From ancient stately homes to sleek art deco mansions, over the years Homes & Antiques has been afforded incredible access to some of the UK’s most inspiring historic houses currently open to the public.
Although the original owners are now long gone, these important buildings remain home to unique collections of furniture, art and artefacts – often accumulated across many generations – which offer a fascinating window into the past.
The way we choose to decorate our homes says much about who we are and how we hope to be seen by others. Here, we revisit five extraordinary houses that are not only wonderful examples of interiors from their time, they are also emphatic expressions of each owner’s personality and unique aesthetic.
A LA RONDE
The extraordinary product of two extraordinary imaginations, A La Ronde, with its whimsical 16-sided design, is a Regency gem that is hard to categorise architecturally. The house was built in the 1790s by Jane and Mary Parminter, two independently wealthy cousins who, having embarked on a decade-long Grand Tour of Europe, decided to settle in Exmouth, Devon, on their return. There is very little documentary record of where the ladies went, what they did or who they met on their travels, but one thing is certain: they returned laden with souvenirs and teeming with plans.
01395 265514; nationaltrust.org.uk/a-la-ronde
SIR JOHN SOANE’S MUSEUM
The architect Sir John Soane moved into number 12 Lincoln’s Inn Fields in Holborn in 1792, and over the next 32 years he bought numbers 13 and 14 as well. All three were gradually demolished and rebuilt, inside and out. Soane used his home as an architectural laboratory,
a place in which to experiment with new ideas, techniques and technology, such as installing a bath with hot water – remarkable for the period.
020 7405 2107; soane.org
From 1916 until 1978, Charleston in Sussex was the home of artists Vanessa Bell and Duncan Grant and their unconventional family, which included their daughter Angelica, Duncan’s lover David Garnett, and Vanessa’s two young sons Julian and Quentin from
her marriage to Clive Bell.
As key members of the Bloomsbury Group, their house became the epicentre of the movement and was frequented by artists, writers and intellectuals such as Leonard and Virginia Woolf, Roger Fry and EM Forster.
01323 811626; charleston.org.uk
As a vociferous republican, Victor Hugo was forced to leave France in 1855, having fallen foul of Napoleon III and his Second Empire.
The author sought political asylum on Guernsey and bought Hauteville House soon after he arrived on the island. Hauteville was the only home he ever owned and he lived there for 14 years, during which time he wrote some of his greatest works, including Les Misérables.
DENNIS SEVERS’ HOUSE

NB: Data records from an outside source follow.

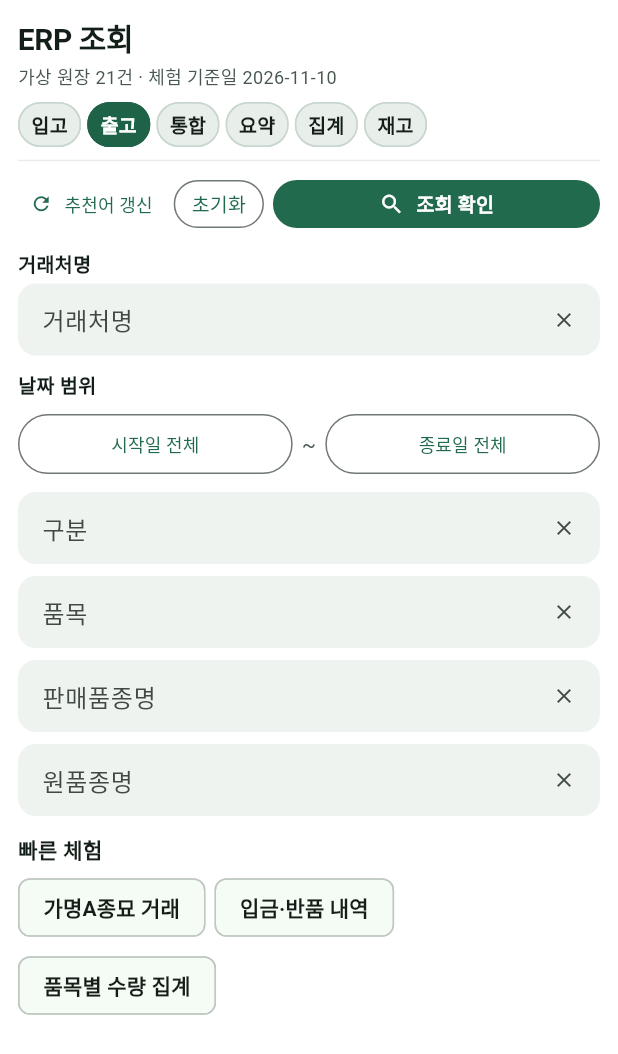
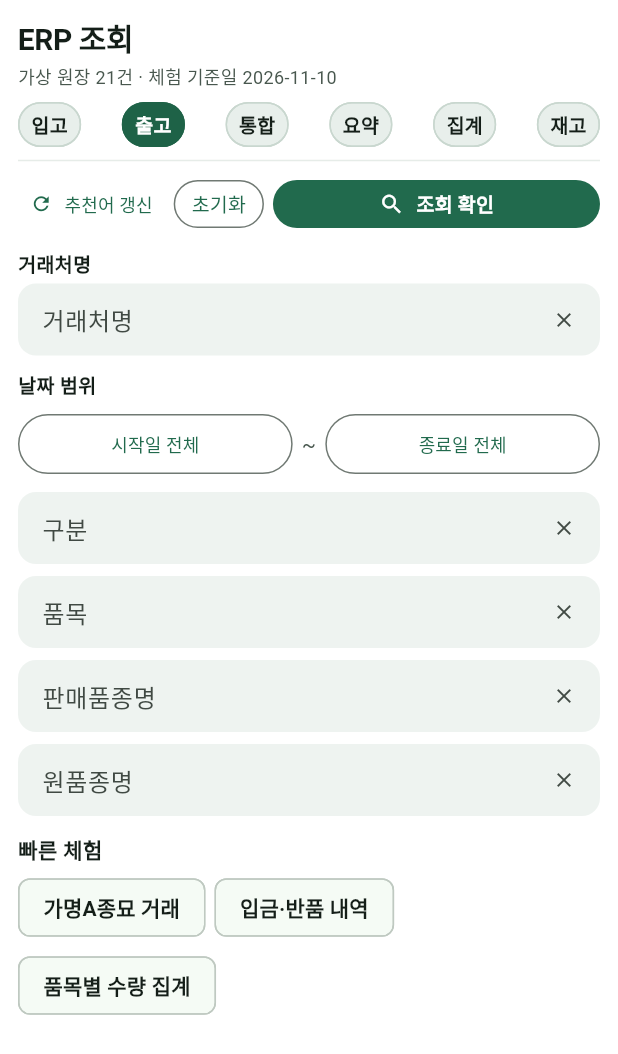
Before and after one commit to OKHand/Hangyeol-app, a Flutter app: the DemoErpPage widget shown alone on an empty page, opened directly, on a phone screen of 412 x 824 dp. Shown: the top 1054 px of the screen. Run offline on Flutter 3.47's test engine with Material 3 defaults, Android fonts, the phone set to English and light mode, and no system bars; our stand-ins replace flutter_secure_storage, geolocator, image_picker, webview_flutter; missing offline and left inert: exif, file_selector, webview_windows; accounts and stored records are empty.

Commit message:
Align ERP mode chips spaceBetween and compact top app bar account row

```diff
--- a/apps/flutter_shell/lib/src/demo/demo_erp_page.dart
+++ b/apps/flutter_shell/lib/src/demo/demo_erp_page.dart
@@ -66,9 +66,12 @@ class _DemoErpPageState extends State<DemoErpPage> {
         const Text('ERP 조회', style: TextStyle(fontSize: 20, fontWeight: FontWeight.w700, color: kHangyeolInk, letterSpacing: -0.3)),
         if (!widget.online) ...[const SizedBox(height: 2), const Text('가상 원장 21건 · 체험 기준일 2026-11-10', style: TextStyle(fontSize: 12, color: kHangyeolMuted))],
         const SizedBox(height: 8),
-        Wrap(
+        SizedBox(
+          width: double.infinity,
+          child: Wrap(
+            alignment: WrapAlignment.spaceBetween,
             spacing: 4,
-          runSpacing: 4,
+            runSpacing: 6,
             children: demoModes
                 .map((mode) => hangyeolChoicePill(
                       label: mode,
@@ -79,6 +82,7 @@ class _DemoErpPageState extends State<DemoErpPage> {
                       onSelected: _busy ? null : (_) => setState(() { _mode = mode; _error = ''; }),
                     ))
                 .toList(),
+          ),
         ),
         const Divider(height: 18, color: kHangyeolDivider),
         Column(crossAxisAlignment: CrossAxisAlignment.stretch, children: [
--- a/apps/flutter_shell/lib/src/serverless/app.dart
+++ b/apps/flutter_shell/lib/src/serverless/app.dart
@@ -147,7 +147,7 @@ class _AuthHomeState extends State<_AuthHome> with WidgetsBindingObserver {
     ]))))));}
     final manage=(user['permissions'] as List? ?? []).contains('staff.manage');
     final roleLabel=const {'owner':'최초 관리자','admin':'관리자','member':'직원','viewer':'조회자'}[user['role']]??'${user['role']??''}';
-    return Scaffold(appBar:AppBar(title:const Row(mainAxisSize:MainAxisSize.min,children:[Icon(Icons.eco,size:20,color:kHangyeolPrimary),SizedBox(width:6),Text('한결씨드 온라인')]),actions:[IconButton(tooltip:'계정·권한 새로 확인',onPressed:_refreshUser,icon:const Icon(Icons.refresh)),IconButton(tooltip:'로그아웃',onPressed:_busy?null:_logout,icon:const Icon(Icons.logout))]),body:SafeArea(child:Column(children:[Container(width:double.infinity,decoration:const BoxDecoration(color:kHangyeolCanvas,border:Border(bottom:BorderSide(color:kHangyeolDivider,width:0.8))),padding:const EdgeInsets.symmetric(horizontal:14,vertical:6),child:Text('${user['email']} · $roleLabel',style:const TextStyle(fontSize:12,color:kHangyeolMuted))),if(_error.isNotEmpty)Padding(padding:const EdgeInsets.all(6),child:Text(_error,style:TextStyle(color:Theme.of(context).colorScheme.error))),Expanded(child:IndexedStack(index:_tab,children:[
+    return Scaffold(appBar:AppBar(toolbarHeight:54,bottom:const PreferredSize(preferredSize:Size.fromHeight(1),child:Divider(height:1,color:kHangyeolDivider)),titleSpacing:14,title:Column(mainAxisSize:MainAxisSize.min,crossAxisAlignment:CrossAxisAlignment.start,children:[const Row(mainAxisSize:MainAxisSize.min,children:[Icon(Icons.eco,size:20,color:kHangyeolPrimary),SizedBox(width:6),Text('한결씨드 온라인')]),const SizedBox(height:1),Text('${user['email']} · $roleLabel',overflow:TextOverflow.ellipsis,style:const TextStyle(fontSize:12,fontWeight:FontWeight.w400,color:kHangyeolMuted))]),actions:[Padding(padding:const EdgeInsets.only(top:16,right:4),child:Row(mainAxisSize:MainAxisSize.min,children:[IconButton(visualDensity:VisualDensity.compact,constraints:const BoxConstraints(minWidth:36,minHeight:32),padding:const EdgeInsets.symmetric(horizontal:6),tooltip:'계정·권한 새로 확인',onPressed:_refreshUser,icon:const Icon(Icons.refresh,size:20)),IconButton(visualDensity:VisualDensity.compact,constraints:const BoxConstraints(minWidth:36,minHeight:32),padding:const EdgeInsets.symmetric(horizontal:6),tooltip:'로그아웃',onPressed:_busy?null:_logout,icon:const Icon(Icons.logout,size:20))]))]),body:SafeArea(child:Column(children:[if(_error.isNotEmpty)Padding(padding:const EdgeInsets.all(6),child:Text(_error,style:TextStyle(color:Theme.of(context).colorScheme.error))),Expanded(child:IndexedStack(index:_tab,children:[
       DemoErpPage(key:ValueKey('erp-${user['email']}'),loadReport:_report,loadSuggestions:_suggestions,refreshSuggestions:_refreshSuggestions),
       _visitedTabs.contains(1)?OnlinePhotosPage(key:ValueKey('photos-${user['email']}'),client:_client!,email:user['email'] as String,canCreate:(user['permissions'] as List? ?? []).contains('photos.create'),owner:user['role']=='owner',canManage:manage,onAuthError:_handle,settingsRevision:_photoSettingsRevision,repository:_photosFor(),useAccountStorage:true):const SizedBox.shrink(),
       _visitedTabs.contains(2)?MarketPricesPage(key:ValueKey('market-${user['email']}'),client:_client!,onAuthError:_handle,canManage:manage,email:'${user['email']??''}'):const SizedBox.shrink(),
```
Also changed, not shown: 3 other files. Lines whose indentation alone changed are shown as unchanged.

18 Folgate Street in London’s Spitalfields was once home to Dennis Severs, an eccentric Californian who bought the building in the 1970s when it was under threat from developers and, making few concessions to modernity, he lived here with only candles and gas lights, and little in the way of plumbing.
020 7247 4013; dennissevershouse.co.uk